Earlier this year I watched a Dr. Oz segment where a psychiatrist suggested coping techniques for those of us who struggle with immediately jumping to Worst Case Scenario explanations. Occasionally I go there too soon, without justified reason and rile myself up unnecessarily. The psychiatrist offered this advice: instead of assuming the worst, think the opposite; assume just as extreme in the best case scenario. For instance, if I haven’t talked to my sister on the phone in a day, don’t assume she crashed her car into a snowy ditch on the roads of Maine; instead, assume she won the lottery and jetted off to Europe real quick (without telling me?!).
This morning my husband drove my daughter to school and forgot his cell phone. Actually, I’ll clarify to say he deliberately chose not to bring it because when my teenage son suggested he bring it, my husband retaliated that he was only traveling a mile away.
It’s an hour later and my husband isn’t home yet. Where can he be? Logically I begin: Maybe he ran into a friend and got into a long conversation about the electoral college? Maybe he decided to grab some bagels on the way home? Only both of those things would still have had him home by now. I review the morning in my head. My husband had mentioned he didn’t feel so great; a little nauseated. He said maybe some fresh air would help. Perhaps he’s standing on a corner deep breathing into his asshole? (His words, not mine.) These are the coherent scenarios I discount immediately.
Of course, it seems absurd to ponder he had a heart attack; he’s a young healthy guy. Yet, I’m staring at the phone waiting for a strange number to reveal itself on the caller ID and it might be a Lieutenant Smith from the Fort Lee police telling me they found my name and number in my husband’s wallet in case of emergency. I hope he moved that card into his new wallet otherwise it’ll be hours before they find me.
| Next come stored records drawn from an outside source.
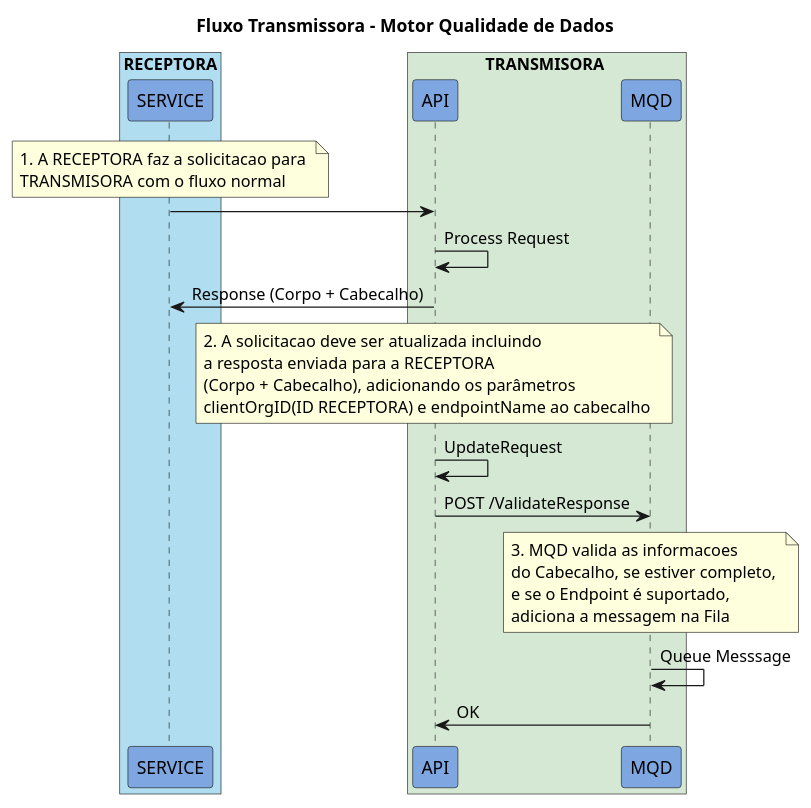
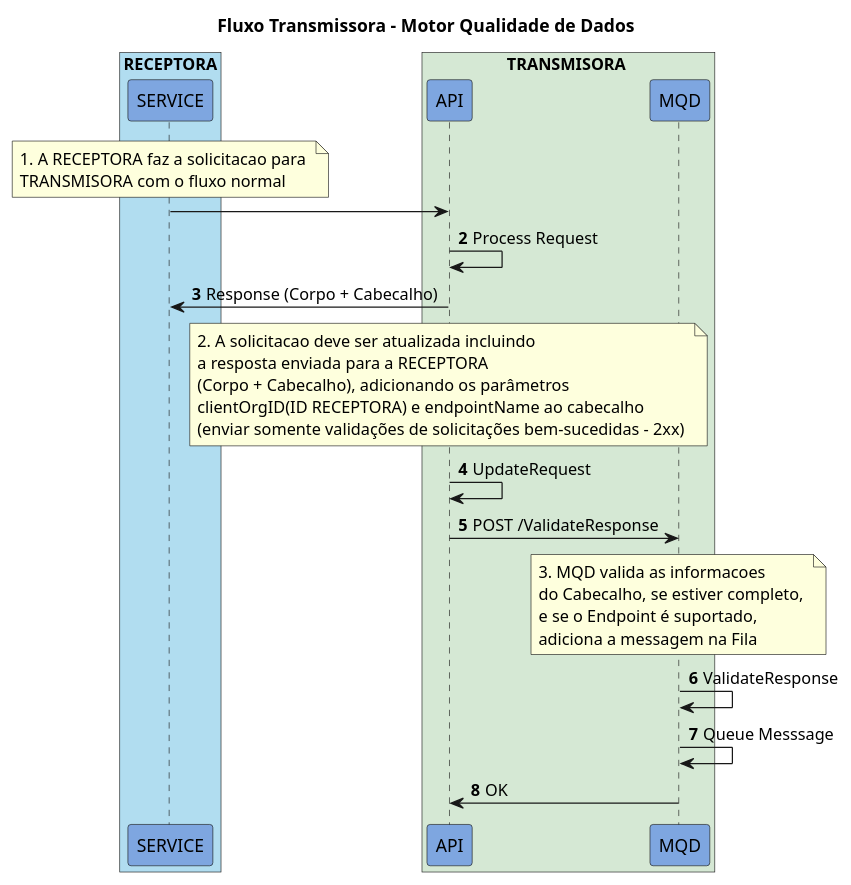
One commit to OpenBanking-Brasil/mqd-client changed the diagram in docs/Arquitetura/desenhos/transmissora_fluxo_API.puml. Above: the diagram before and after it, drawn with PlantUML. The commit also changed 3 other files, not shown here.

```diff
--- a/docs/Arquitetura/desenhos/transmissora_fluxo_API.puml
+++ b/docs/Arquitetura/desenhos/transmissora_fluxo_API.puml
@@ -1,39 +1,42 @@
 @startuml
 title Fluxo Transmissora - Motor Qualidade de Dados
 
 box "RECEPTORA" #B1DDF0
   participant SERVICE #7EA6E0
 end box
 
 box TRANSMISORA #D5E8D4
   participant API #7EA6E0
   participant MQD #7EA6E0
 end box
 
 note over SERVICE 
    1. A RECEPTORA faz a solicitacao para 
    TRANSMISORA com o fluxo normal
 end note
 
 SERVICE -> API
+autonumber 2
 API -> API: Process Request
 API -> SERVICE: Response (Corpo + Cabecalho)
   note over API 
      2. A solicitacao deve ser atualizada incluindo 
      a resposta enviada para a RECEPTORA
      (Corpo + Cabecalho), adicionando os parâmetros 
-     clientOrgID(ID RECEPTORA) e endpointName ao cabecalho 
+     clientOrgID(ID RECEPTORA) e endpointName ao cabecalho
+     (enviar somente validações de solicitações bem-sucedidas - 2xx) 
   end note
 API -> API : UpdateRequest
 
 API -> MQD: POST /ValidateResponse
 note over MQD
   3. MQD valida as informacoes 
   do Cabecalho, se estiver completo, 
   e se o Endpoint é suportado,
   adiciona a messagem na Fila
 end note
-MQD -> MQD: Queue Messsage
+MQD -> MQD : ValidateResponse
+MQD -> MQD : Queue Messsage
 MQD -> API : OK
 
 @enduml
```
My son jokes he’s having a secret affair. I laugh, thinking in the old days my jealous rage would have instantly gone in the cheating direction, but that’s not as scary as dead. Every door slam down the hall makes me crane my neck; my stomach is in a knot. Seriously where is he? I try the extreme good scenarios: maybe he went grocery shopping on his own… or … Nothing. My brain is stuck on dead.
He finally walks in an hour later, hair disheveled (or sexed up) if he’d been sleeping.
“Where have you been?” I ask.
“I just sat in the car in the garage for a few minutes. I told you I didn’t feel good,” he says. He’s looking at me like I’m the asshole.
“You could have come upstairs to sleep,” I say and the lump travels from my stomach to my throat and I burst into tears. “You were missing for over an hour. I was so worried.”
“Sorry,” he says and it doesn’t make me feel any better knowing I’m the type of wife from which a husband has to hide in the car.
Maybe this incident will serve as future evidence to remind me not to jump to worst case scenario; better to assume your husband is being slightly inconsiderate. Only he will plead not guilty, insisting it was not his intention to worry me, and contending he is just the illiterate version of time; the direct opposite of me, the daughter of “the Nazi of time,” who can guess the time accurately within five minutes any time of day.